This article is designed to help NQTs to hone their interview skills so as to get the jobs they really want.

How to succeed in a NQT job interview.

It is important to arrive at interview well prepared, well rested and ready to engage. This means that research into the hiring school is important, but staying up all night cramming is a bad idea.

Candidates should make sure they are smartly dressed and well groomed, and should aim to arrive slightly early; this can allow for time to chat to the receptionist and get a general feel for the school.

Confidence matters, especially in a context where it is going to be important to the job. Shaking hands firmly and looking the interviewers in the eye can help to create a good impression.

We would also encourage you to ask for a tour of the school. These are generally welcomed by the school and can help you see the school in action, engage with the staff in the school (in some cases, the headteacher) and it also demonstrates your commitment to getting to know the school you could be working at.

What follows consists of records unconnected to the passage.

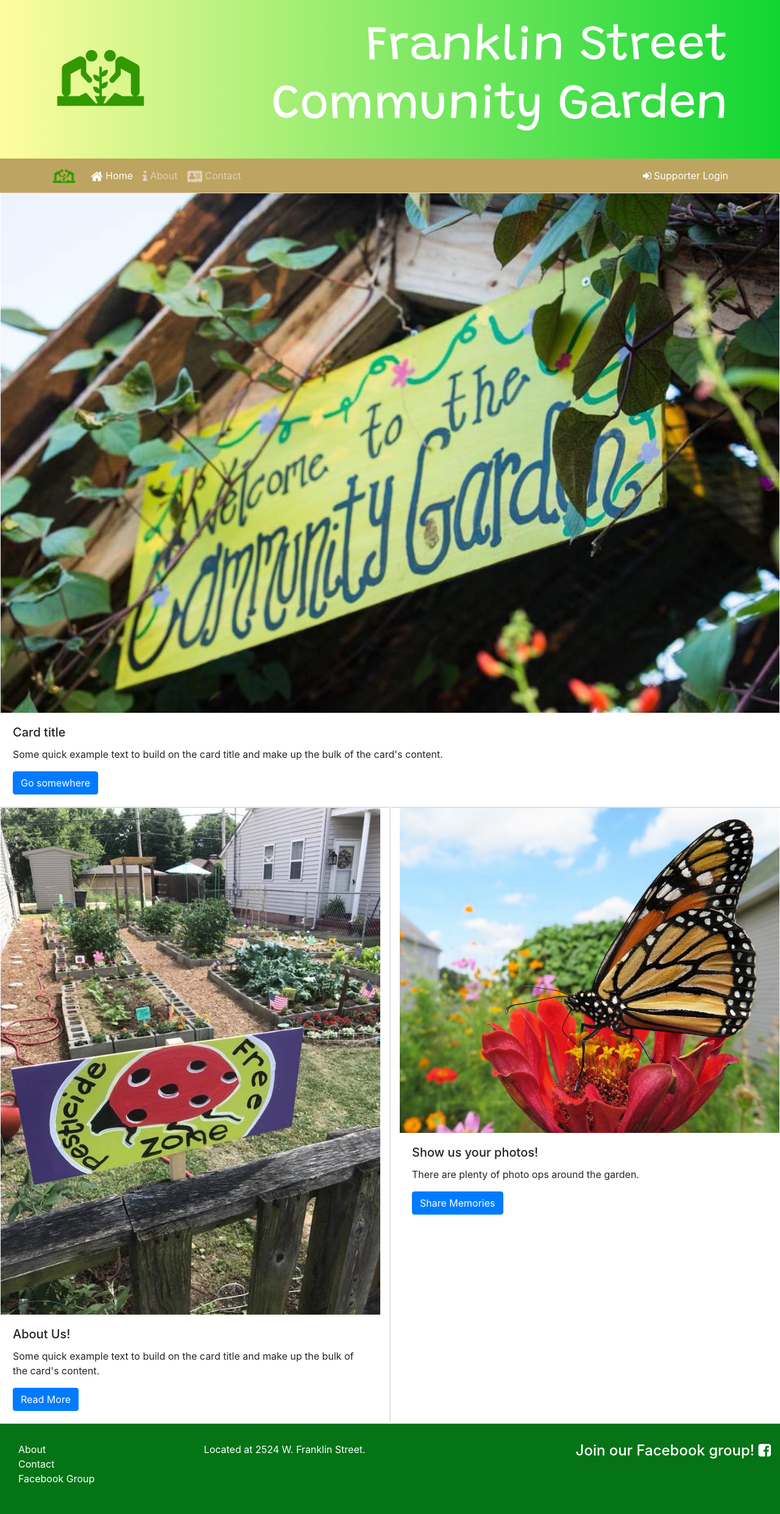
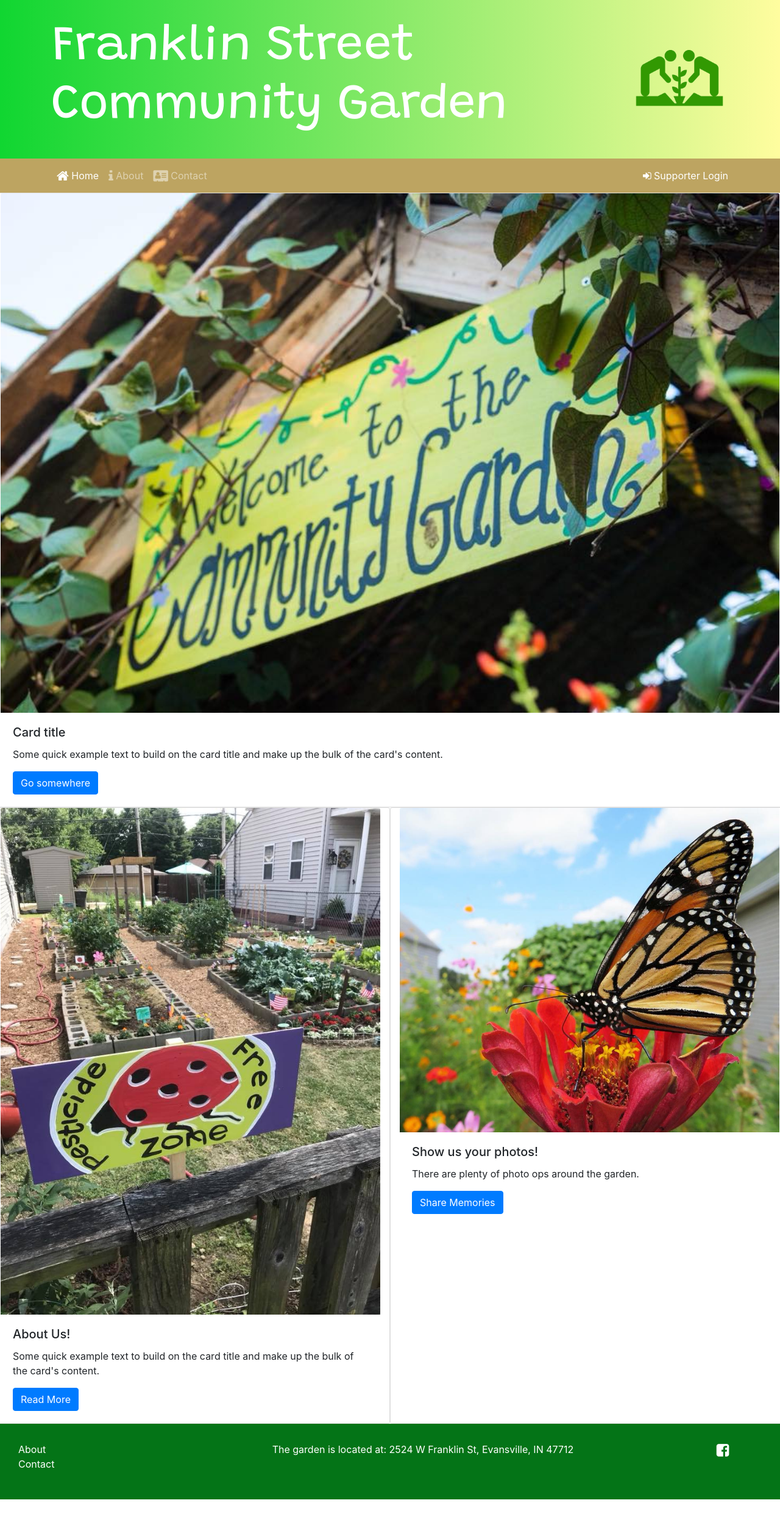
Before and after one commit to josephtittle/FranklinStreetGarden, a website: page index.html in a window 1280 px wide. Shown: the whole page at 61% size. After the commit the page ends 2459 px from the top, so only its background shows below. Drawn offline with nearby package versions, Linux system fonts and the light colour scheme.

Commit message:
header navbar and footer

```diff
--- a/css/styles.css
+++ b/css/styles.css
@@ -17,10 +17,10 @@ a, a:hover {
 /* Change this to change the background color of the jumbotron once we have decided on color scheme.*/
 .jumbotron {
     padding: 30px;
-    background-image: linear-gradient(to right, #fffd9f, #10d631);
+    background-image: linear-gradient(to right, #10d631, #fffd9f);
     color: white;
     margin: 0;
-    text-align: right;
+    text-align: left;
 }
 
 footer {
--- a/index.html
+++ b/index.html
@@ -1,5 +1,6 @@
 <!DOCTYPE html>
 <html lang="en">
+
 <head>
     <!-- Required meta tags always come first -->
     <meta charset="utf-8" />
@@ -23,11 +24,12 @@
     <header class="jumbotron jumbotron-fluid">
         <div class="container">
             <div class="row">
-                <div class="col-4 col-sm-3 col-md-2 align-self-center">
-                   <a href="index.html"></a> <img src="gardenImages/logo.png" class="img-fluid" alt="a garden with a welcoming sign"/></a>
+                <div class="col-10">
+                    <h1>Franklin Street Community Garden</h1>
                 </div>
-                <div class="col">
-                    <h1>Franklin Street Community Garden</h1>
+                <div class="col-2 col-sm-3 col-md-2 align-self-center">
+                    <a href="index.html"></a> <img src="gardenImages/logo.png" class="img-fluid"
+                        alt="a garden with a welcoming sign" /></a>
                 </div>
             </div>
         </div>
@@ -36,15 +38,14 @@
 
     <nav class="navbar navbar-expand-sm navbar-dark sticky-top">
         <div class="container">
-        <a class="navbar-brand" href="#"><img src="gardenImages/logo.png" width="40" /></a>
             <button class="navbar-toggler" type="button" data-toggle="collapse" data-target="#gardenNavBar">
                 <button class="navbar-toggler" type="button" data-toggle="collapse" data-target="#gardenNavbar">
                     <span class="navbar-toggler-icon"></span>
                 </button>
                 <div class="collapse navbar-collapse" id="gardenNavbar">
                     <ul class="navbar-nav">
-                    <li class="nav-item active"><a class="nav-link" href="#"><i
-                                class="fa fa-home fa-lg"></i> Home</a></li>
+                        <li class="nav-item active"><a class="nav-link" href="#"><i class="fa fa-home fa-lg"></i>
+                                Home</a></li>
                         <li class="nav-item"><a class="nav-link" href="aboutus.html"><i class="fa fa-info fa-lg"></i>
                                 About</a></li>
                         <li class="nav-item"><a class="nav-link" href="contactUs.html"><i
@@ -61,29 +62,35 @@
 
     <div class="row">
         <div class="card col" height="30" width="30">
-            <img src="gardenImages/welcome-chris-borries.jpg" class="card-img-top" alt="Monarch butterfly photo by Carolyn Hagedorn">
+            <img src="gardenImages/welcome-chris-borries.jpg" class="card-img-top"
+                alt="Monarch butterfly photo by Carolyn Hagedorn">
             <div class="card-body">
                 <h5 class="card-title">Card title</h5>
-              <p class="card-text">Some quick example text to build on the card title and make up the bulk of the card's content.</p>
+                <p class="card-text">Some quick example text to build on the card title and make up the bulk of the
+                    card's content.</p>
                 <a href="#" class="btn btn-primary">Go somewhere</a>
             </div>
         </div>
     </div>
     <div class="row">
         <div class="card col" style="width: 18rem;">
-        <img src="gardenImages/pesticide-free-carolyn-hagedorn.jpg" class="card-img-top" alt="Pesticide free sign, photo by Carolyn Hagedorn">
+            <img src="gardenImages/pesticide-free-carolyn-hagedorn.jpg" class="card-img-top"
+                alt="Pesticide free sign, photo by Carolyn Hagedorn">
             <div class="card-body">
                 <h5 class="card-title">About Us!</h5>
-          <p class="card-text">Some quick example text to build on the card title and make up the bulk of the card's content.</p>
-          <a href="#aboutUS" class="btn btn-primary">Read More</a>
+                <p class="card-text">Some quick example text to build on the card title and make up the bulk of the
+                    card's content.</p>
+                <a href="/aboutUs.html" class="btn btn-primary">Read More</a>
             </div>
         </div>
         <div class="card col" style="width: 18rem;">
-        <img src="gardenImages/monarch-carolyn-hagedorn.jpg" class="card-img-top" alt="Monarch butterfly photo by Carolyn Hagedorn">
+            <img src="gardenImages/monarch-carolyn-hagedorn.jpg" class="card-img-top"
+                alt="Monarch butterfly photo by Carolyn Hagedorn">
             <div class="card-body">
                 <h5 class="card-title">Show us your photos!</h5>
                 <p class="card-text">There are plenty of photo ops around the garden.</p>
-          <a href="https://www.facebook.com/groups/627772870610540/about" class="btn btn-primary">Share Memories</a>
+                <a href="https://www.facebook.com/groups/627772870610540/media" class="btn btn-primary">Share
+                    Memories</a>
             </div>
         </div>
     </div>
@@ -94,18 +101,18 @@
 
 <footer>
     <div class="row">
-    <div class="col">
+        <div class="col-4">
             <ul class="list-unstyled">
                 <li><a href="aboutUs.html">About</a></li>
                 <li><a href="contactUs.html">Contact</a></li>
-            <li><a href="https://www.facebook.com/groups/627772870610540/about">Facebook Group</a></li>
             </ul>
         </div>
-    <div class="col-sm-6">
-        <p>Located at 2524 W. Franklin Street.</p>
+        <div class="col-7">
+            <p>The garden is located at: 2524 W Franklin St, Evansville, IN 47712</p>
         </div>
-    <div class="facebookGroup">
-        <h4><a href="https://www.facebook.com/groups/627772870610540/about">Join our Facebook group! <i class="fa fa-facebook-square"></i></a></h4>
+        <div class="col-1 facebookGroup">
+            <h4><a href="https://www.facebook.com/groups/627772870610540/about"><i
+                        class="fa fa-facebook-square"></i></a></h4>
         </div>
     </div>
 </footer>
```
Also changed, not shown: aboutUs.html (+12 -13 lines), contactUs.html (+18 -17 lines). Lines whose indentation alone changed are shown as unchanged.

Interview information.

Interviews for teaching positions often include a requirement for candidates to give presentations and demonstrate directly how they would teach a lesson through a lesson observation. Candidates should choose the lessons with which they feel most confident. This process is something many people find helpful, as it can snap them back into a familiar mental space and help them to be assertive later in the interview.

There can be a high rate of attrition among new teachers, so interviewers hope to see candidates who are really enthusiastic and passionate about their subjects. An interest in taking part in extracurricular work such as running sports clubs can be a strong selling point. It needs to be clear that candidates are really committed to helping children learn, and also that they understand and feel a connection with the school’s ethos.

Candidates should be aware that some interviewers deliberately make NQT interviews difficult because toughness is a quality they are actively looking for; they want to push candidates to the point where they stumble in order to see how effectively they can pick themselves up again.

NQT interview questions.

  • What first made you want to become a teacher? Do you feel the same way now?
  • How do you approach dealing with a class of children with challenging behaviour? Can you give me an example of a successful behaviour management tactic you have used in the past?
  • How would you handle a situation where you thought a child was at risk?
  • What impact would you hope to make in the first year of your teaching?
  • How do you schedule your marking work?
  • How would you handle disagreement with a parent about a child’s progress?
  • How do you keep up with developments in the world of education? What issues interest you at the moment?
  • How do you feel it is best to motivate pupils? How do you engage with mixed ability learners including SEN and EAL in your class?

General interview questions.

  • What attracts you to this particular position?
  • Where do you see yourself in five years’ time?
  • What are your career ambitions?
  • What do you see as your strengths and weaknesses?

Want some more advice on applying for newly qualified teacher roles? Click here to read our NQT handbook.